"If there was a Google Customer Review you would get 1 star from me, as you have simply constructed a bunch of words together in a manner reminiscent of turning a full blender on without the lid."

"Reviews like this are of little benefit to anyone," the business owner told the Mail.

"We should not be afraid to respond and call it when it needs to be called.

"Retail and hospitality are unlike any other businesses and they are at the mercy of social media.

"In our efforts to deliver our best we give so much of ourselves, and that has at time created a toxic relationship that leaves us feeling disempowered.

"If the first we hear about an issue is on Facebook or Google, that power balance is already skewed.

"Don't get me wrong, if we deserve criticism or constructive feedback then by all means own it, but when these sort of 'go nowhere, say nothing' one star reviews get thrown around we need to stand up and say something."

The review and the subsequent response were quickly shared across social media platforms, garnering praise for Mr Moroney's comments.

"It's so much better for you and more courageous for the punter to tell you face to face any grievances so that you can work it out with them there and then, which I know you guys would, fair and square. There's too many keyboard warriors and therefore bullies in this day and age," said Freya Cheffers.
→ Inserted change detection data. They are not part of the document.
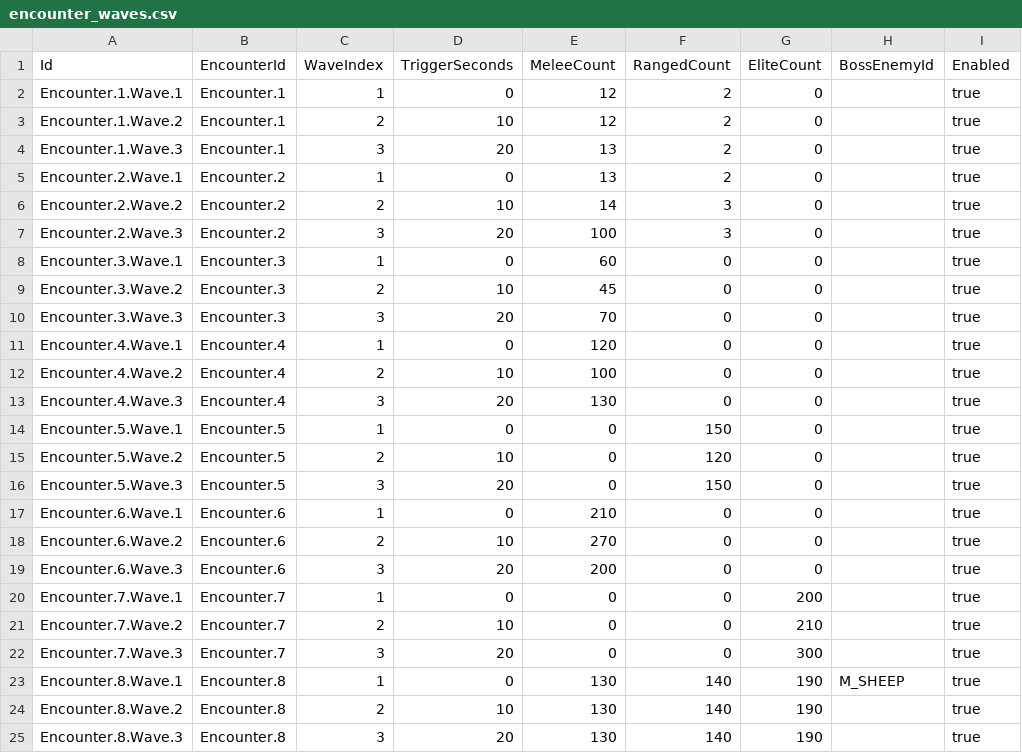
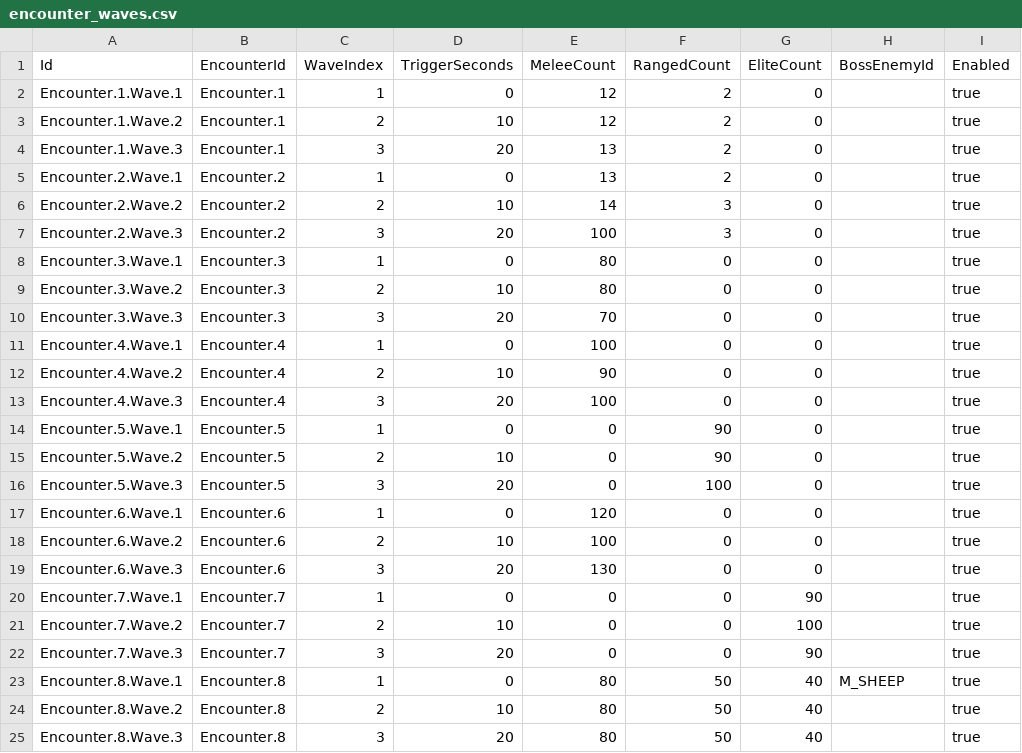
Before and after one commit to lyouduan/ReEcho, a CSV file: Content/Data/encounter_waves.csv, drawn as a sheet; only a part is shown; the diff names each change by its address in the sheet, - before the commit and + after, or states it on an @@ line.

Commit message:
[EGAO PARTY] Retune stage numbers to 彩蛋关卡.xlsx and replace echo-anchor spawning with full-map random
Stage retuning (per 彩蛋关卡.xlsx as it stands now):
- enemy_combat_stats.csv: HP/ATK by combat index rewritten to 1/1/5/100/1000/5000/5000/10000 with ATK=1 throughout.
- encounter_waves.csv: melee/ranged/elite per wave rewritten from the wave table (e.g. stage 6 = 120/100/130, Boss wave = 80/50/40).
- enemy_shard_drops.csv: per-combat shard drop mirrored from the 时间碎片单只 column (6/6/6/6/66/66/666/6666).

Spawn overhaul: the echo-anchor concept is dropped. spawn_policy gains FullMapRandom; when set,
FReEchoSpawnResolver scatters enemies uniformly across the whole arena bounds, ignores the echo
anchor, and never enforces spacing, so it can hold the hundreds of concurrent enemies the retuned
waves imply. GameMode stops evaluating/forwarding the echo anchor in that mode. DeterministicSpawnResolver
test updated to assert the full-map random contract (deterministic, inside bounds, player-distance
honored, always succeeds, no echo anchor used).

```diff
--- a/Content/Data/encounter_waves.csv
+++ b/Content/Data/encounter_waves.csv
-E8 (MeleeCount): 60
+E8 (MeleeCount): 80
-E9 (MeleeCount): 45
+E9 (MeleeCount): 80
-E11 (MeleeCount): 120
+E11 (MeleeCount): 100
-E12 (MeleeCount): 100
+E12 (MeleeCount): 90
-E13 (MeleeCount): 130
+E13 (MeleeCount): 100
-F14 (RangedCount): 150
+F14 (RangedCount): 90
-F15 (RangedCount): 120
+F15 (RangedCount): 90
-F16 (RangedCount): 150
+F16 (RangedCount): 100
-E17 (MeleeCount): 210
+E17 (MeleeCount): 120
-E18 (MeleeCount): 270
+E18 (MeleeCount): 100
-E19 (MeleeCount): 200
+E19 (MeleeCount): 130
-G20 (EliteCount): 200
+G20 (EliteCount): 90
-G21 (EliteCount): 210
+G21 (EliteCount): 100
-G22 (EliteCount): 300
+G22 (EliteCount): 90
-E23:E25 (MeleeCount): 130
+E23:E25 (MeleeCount): 80
-F23:F25 (RangedCount): 140
+F23:F25 (RangedCount): 50
-G23:G25 (EliteCount): 190
+G23:G25 (EliteCount): 40
```
Also changed, not shown: Content/Data/enemy_combat_stats.csv, Content/Data/enemy_shard_drops.csv, 6 other files.
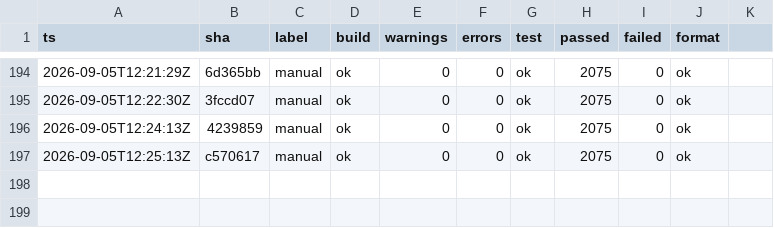
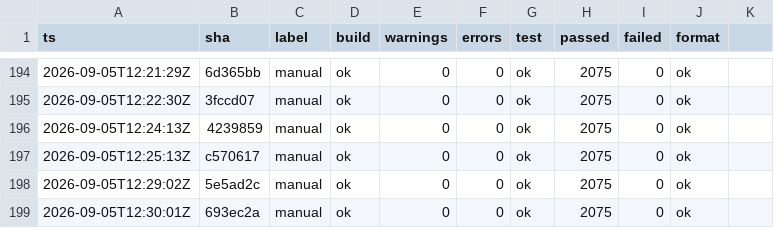
Before and after one commit to headpiece747/ModernWigiDash, a TSV file: .audit/gates.tsv, drawn as a sheet; only a part is shown, gaps mark what is left out.

Commit message:
chore: record the gate trail for the streaming price parsers

```diff
--- a/.audit/gates.tsv
+++ b/.audit/gates.tsv
@@ -197 +197,3 @@
 2026-09-05T12:25:13Z	c570617	manual	ok	0	0	ok	2075	0	ok
+2026-09-05T12:29:02Z	5e5ad2c	manual	ok	0	0	ok	2075	0	ok
+2026-09-05T12:30:01Z	693ec2a	manual	ok	0	0	ok	2075	0	ok
```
Another customer said when a problem arose with her Burger Baby order, staff were only too happy to solve it.

"Instead of jumping on to give a negative review, we jumped on the phone to let you know," she said.

"And guess what? Your staff apologised profusely for the mistake and organised for a replacement to be sent which arrived within ten minutes of our phone call. Everyone was happy. It's not hard to talk like adults when you have a problem with something."

Sana Turnock said Mr Moroney had created a "template" for small business to follow in dealing with negativity online.

"It was an intelligent response outlining in a balanced way why the review wasn't valid or fair.

"You have provided a great example for others in small business to follow, especially if they are scared to offer a reply or don't know how to respond when someone offers a poor comment or review without context."

Mr Moroney said the Burger Baby crew were battling to adapt on a daily basis as were all local businesses.

"We are desperate to make revenue and survive and this is balanced by the need to deliver our experience.

"As we redefine what that means through the lens of the current state of play, friction points will occur and we will keep doing our best and keep on improving and adapting."